What you are asked to do
Every entry must be output exactly as it was written.

Task input
☆ ☆ ☆ ☆ ☆ ☆ ☆

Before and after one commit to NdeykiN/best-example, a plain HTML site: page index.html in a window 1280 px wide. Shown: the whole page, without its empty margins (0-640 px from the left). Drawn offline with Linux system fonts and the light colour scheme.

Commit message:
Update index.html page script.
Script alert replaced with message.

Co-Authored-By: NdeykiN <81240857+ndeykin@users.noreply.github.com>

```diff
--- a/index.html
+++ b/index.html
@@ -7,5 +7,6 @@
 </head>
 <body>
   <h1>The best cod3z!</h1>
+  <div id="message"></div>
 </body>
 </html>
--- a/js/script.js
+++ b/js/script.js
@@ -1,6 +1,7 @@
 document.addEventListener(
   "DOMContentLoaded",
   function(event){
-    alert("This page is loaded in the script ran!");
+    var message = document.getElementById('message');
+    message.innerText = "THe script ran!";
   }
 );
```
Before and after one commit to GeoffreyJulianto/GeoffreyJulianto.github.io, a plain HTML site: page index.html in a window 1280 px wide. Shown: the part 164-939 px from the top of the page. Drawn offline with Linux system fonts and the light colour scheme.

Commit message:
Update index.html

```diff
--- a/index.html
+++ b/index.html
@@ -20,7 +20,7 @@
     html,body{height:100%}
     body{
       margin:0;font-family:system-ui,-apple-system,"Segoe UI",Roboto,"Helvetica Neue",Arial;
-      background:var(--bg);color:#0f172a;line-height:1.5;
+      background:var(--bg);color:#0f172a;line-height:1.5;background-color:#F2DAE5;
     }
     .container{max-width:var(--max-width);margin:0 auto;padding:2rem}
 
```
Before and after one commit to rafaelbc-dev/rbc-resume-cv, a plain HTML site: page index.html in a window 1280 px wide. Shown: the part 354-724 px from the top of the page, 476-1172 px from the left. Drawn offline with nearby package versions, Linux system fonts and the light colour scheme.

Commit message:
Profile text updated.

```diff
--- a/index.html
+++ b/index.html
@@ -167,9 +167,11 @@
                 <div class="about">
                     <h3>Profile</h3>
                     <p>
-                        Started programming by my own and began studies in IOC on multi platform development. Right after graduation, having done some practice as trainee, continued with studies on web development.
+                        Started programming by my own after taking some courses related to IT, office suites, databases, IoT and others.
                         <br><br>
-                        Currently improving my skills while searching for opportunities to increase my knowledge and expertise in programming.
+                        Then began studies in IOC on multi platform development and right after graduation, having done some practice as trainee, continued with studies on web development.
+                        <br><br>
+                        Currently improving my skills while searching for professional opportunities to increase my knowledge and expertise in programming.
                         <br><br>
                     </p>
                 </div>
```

☆ ☆ ☆ ☆ ☆ ☆ ☆

Response area
Before and after one commit to NdeykiN/best-example, a plain HTML site: page index.html in a window 1280 px wide. Shown: the whole page, without its empty margins (0-640 px from the left). Drawn offline with Linux system fonts and the light colour scheme.

Commit message:
Update index.html page script.
Script alert replaced with message.

Co-Authored-By: NdeykiN <81240857+ndeykin@users.noreply.github.com>

```diff
--- a/index.html
+++ b/index.html
@@ -7,5 +7,6 @@
 </head>
 <body>
   <h1>The best cod3z!</h1>
+  <div id="message"></div>
 </body>
 </html>
--- a/js/script.js
+++ b/js/script.js
@@ -1,6 +1,7 @@
 document.addEventListener(
   "DOMContentLoaded",
   function(event){
-    alert("This page is loaded in the script ran!");
+    var message = document.getElementById('message');
+    message.innerText = "THe script ran!";
   }
 );
```
Before and after one commit to GeoffreyJulianto/GeoffreyJulianto.github.io, a plain HTML site: page index.html in a window 1280 px wide. Shown: the part 164-939 px from the top of the page. Drawn offline with Linux system fonts and the light colour scheme.

Commit message:
Update index.html

```diff
--- a/index.html
+++ b/index.html
@@ -20,7 +20,7 @@
     html,body{height:100%}
     body{
       margin:0;font-family:system-ui,-apple-system,"Segoe UI",Roboto,"Helvetica Neue",Arial;
-      background:var(--bg);color:#0f172a;line-height:1.5;
+      background:var(--bg);color:#0f172a;line-height:1.5;background-color:#F2DAE5;
     }
     .container{max-width:var(--max-width);margin:0 auto;padding:2rem}
 
```
Before and after one commit to rafaelbc-dev/rbc-resume-cv, a plain HTML site: page index.html in a window 1280 px wide. Shown: the part 354-724 px from the top of the page, 476-1172 px from the left. Drawn offline with nearby package versions, Linux system fonts and the light colour scheme.

Commit message:
Profile text updated.

```diff
--- a/index.html
+++ b/index.html
@@ -167,9 +167,11 @@
                 <div class="about">
                     <h3>Profile</h3>
                     <p>
-                        Started programming by my own and began studies in IOC on multi platform development. Right after graduation, having done some practice as trainee, continued with studies on web development.
+                        Started programming by my own after taking some courses related to IT, office suites, databases, IoT and others.
                         <br><br>
-                        Currently improving my skills while searching for opportunities to increase my knowledge and expertise in programming.
+                        Then began studies in IOC on multi platform development and right after graduation, having done some practice as trainee, continued with studies on web development.
+                        <br><br>
+                        Currently improving my skills while searching for professional opportunities to increase my knowledge and expertise in programming.
                         <br><br>
                     </p>
                 </div>
```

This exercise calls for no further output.